Ottawa coach Dan Boucher confirmed, “I think we just need to stick to what we are, what we’ve been doing, and our strengths. The minute we try to fall into the other team’s strengths, we’re done, and I think that’s our main focus.”

KING SURVIVES A TACKLE: You probably saw the big, enthusiastic body-blast Team Sweden’s William Nylander used to level Lundqvist after the goalie’s shootout save on Mitch Marner to clinch the World Championship title.

On the Rangers’ website, Lundqvist explained the takedown to Matt Calamia:

“I saw him coming and I thought maybe (it would be) a little jump,” Lundqvist laughed. “But he jumped so high there was no way to stand my ground.

“My first thought was ‘I got this’ and my second thought was ‘I don’t got this.’ Then you just pile on there and everyone is just screaming.”

Good story, worth a read.

HAPPY ANNIVERSARY: Today marks 23 years since Mark Messier’s famous “Guarantee” game and he never said “guarantee” by the way. It was Game 6 of the 1994 Eastern Conference Final against the Devils at the Meadowlands.

Things get lost in the magic Messier produced. He assisted on Alexei Kovalev’s goal with 1:11 left in the second period to cut the Devils lead to 2-1, then scored three third-period goals to force a Game 7 two nights later at The Garden.

First, to me, was the play of Mike Richter, who could not be blamed for the breakdowns and caroms that gave the Devils the 2-0 lead in the first period. Richter was sensational throughout and didn’t allow another goal, despite the Rangers being badly outplayed for more than half the game. Some of that bad play got worse after Mike Keenan called a first-period timeout and said nothing to his players, leaving the discussion to Messier.

I also remember Esa Tikkanen taking a tripping penalty shortly after the Kovalev goal, which could have swung the game back to the Devils if not for Richter and a penalty-kill led by Brian Leetch, who also had a tremendous game. Then, after Messier’s second goal gave the Rangers a 3-2 lead, Glenn Anderson took an undisciplined slashing penalty with 2:49 left. During that kill, with Martin Brodeur on the bench for a Devils 6-on-4, Messier back-handed the clinching goal the length of the ice, into the empty net.

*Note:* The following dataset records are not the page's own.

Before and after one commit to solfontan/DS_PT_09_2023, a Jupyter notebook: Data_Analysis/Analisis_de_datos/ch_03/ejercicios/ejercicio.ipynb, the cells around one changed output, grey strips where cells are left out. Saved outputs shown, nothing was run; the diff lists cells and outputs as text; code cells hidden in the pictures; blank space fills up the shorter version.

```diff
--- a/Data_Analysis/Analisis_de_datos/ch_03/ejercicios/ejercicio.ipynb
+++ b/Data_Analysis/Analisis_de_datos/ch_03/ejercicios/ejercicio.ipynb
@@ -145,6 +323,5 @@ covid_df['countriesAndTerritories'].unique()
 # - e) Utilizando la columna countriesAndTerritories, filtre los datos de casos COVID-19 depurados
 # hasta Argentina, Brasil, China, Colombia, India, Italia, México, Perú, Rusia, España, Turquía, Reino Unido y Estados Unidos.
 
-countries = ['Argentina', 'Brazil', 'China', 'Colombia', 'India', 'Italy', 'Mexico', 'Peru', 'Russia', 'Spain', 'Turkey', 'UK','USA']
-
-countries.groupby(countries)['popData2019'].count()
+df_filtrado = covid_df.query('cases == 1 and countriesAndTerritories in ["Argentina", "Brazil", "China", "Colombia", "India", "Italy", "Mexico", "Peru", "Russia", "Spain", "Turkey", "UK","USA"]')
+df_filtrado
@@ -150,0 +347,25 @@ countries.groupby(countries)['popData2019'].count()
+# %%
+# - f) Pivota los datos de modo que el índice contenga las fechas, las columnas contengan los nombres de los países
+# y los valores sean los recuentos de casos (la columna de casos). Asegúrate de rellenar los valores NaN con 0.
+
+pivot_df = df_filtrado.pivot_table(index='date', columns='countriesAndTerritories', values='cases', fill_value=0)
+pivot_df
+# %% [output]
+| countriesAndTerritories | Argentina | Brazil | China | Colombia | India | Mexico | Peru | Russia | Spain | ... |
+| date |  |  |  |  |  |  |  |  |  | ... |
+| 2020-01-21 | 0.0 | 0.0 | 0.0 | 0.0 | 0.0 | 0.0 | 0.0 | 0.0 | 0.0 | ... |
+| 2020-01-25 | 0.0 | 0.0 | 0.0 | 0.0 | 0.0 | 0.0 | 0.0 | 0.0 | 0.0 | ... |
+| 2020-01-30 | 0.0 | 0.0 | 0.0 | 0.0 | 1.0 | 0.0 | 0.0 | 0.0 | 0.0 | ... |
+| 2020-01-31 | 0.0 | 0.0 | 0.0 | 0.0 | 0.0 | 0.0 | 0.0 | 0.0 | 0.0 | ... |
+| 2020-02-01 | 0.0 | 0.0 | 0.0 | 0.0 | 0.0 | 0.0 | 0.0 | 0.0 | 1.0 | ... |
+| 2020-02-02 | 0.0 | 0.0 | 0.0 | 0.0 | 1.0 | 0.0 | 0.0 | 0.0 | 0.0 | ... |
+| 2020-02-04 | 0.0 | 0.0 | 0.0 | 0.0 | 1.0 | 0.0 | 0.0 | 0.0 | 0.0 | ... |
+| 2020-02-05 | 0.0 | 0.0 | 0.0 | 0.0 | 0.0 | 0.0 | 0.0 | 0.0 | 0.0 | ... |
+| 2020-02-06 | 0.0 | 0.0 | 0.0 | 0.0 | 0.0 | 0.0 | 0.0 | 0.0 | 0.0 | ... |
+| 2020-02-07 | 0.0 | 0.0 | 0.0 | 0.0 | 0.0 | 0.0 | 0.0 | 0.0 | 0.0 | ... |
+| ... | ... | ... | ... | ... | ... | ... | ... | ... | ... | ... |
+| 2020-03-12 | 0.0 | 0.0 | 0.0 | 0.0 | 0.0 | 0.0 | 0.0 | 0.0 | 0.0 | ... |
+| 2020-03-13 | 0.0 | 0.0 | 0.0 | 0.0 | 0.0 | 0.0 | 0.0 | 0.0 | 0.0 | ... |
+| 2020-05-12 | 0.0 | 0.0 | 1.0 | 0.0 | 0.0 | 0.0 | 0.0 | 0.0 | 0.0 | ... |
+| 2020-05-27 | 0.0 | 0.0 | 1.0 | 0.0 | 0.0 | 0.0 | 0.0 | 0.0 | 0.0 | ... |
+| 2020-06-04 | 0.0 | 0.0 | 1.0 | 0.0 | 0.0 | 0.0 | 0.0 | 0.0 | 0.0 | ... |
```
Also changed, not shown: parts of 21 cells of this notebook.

IN CASE YOU MISSED IT: Rangers prospect Igor Shestyorkin was named the goalie on the KHL’s first All-Star team. Many believe Shestyorkin, a fourth-round Rangers draft pick in 2014, will ultimately inherit Lundqvist’s job.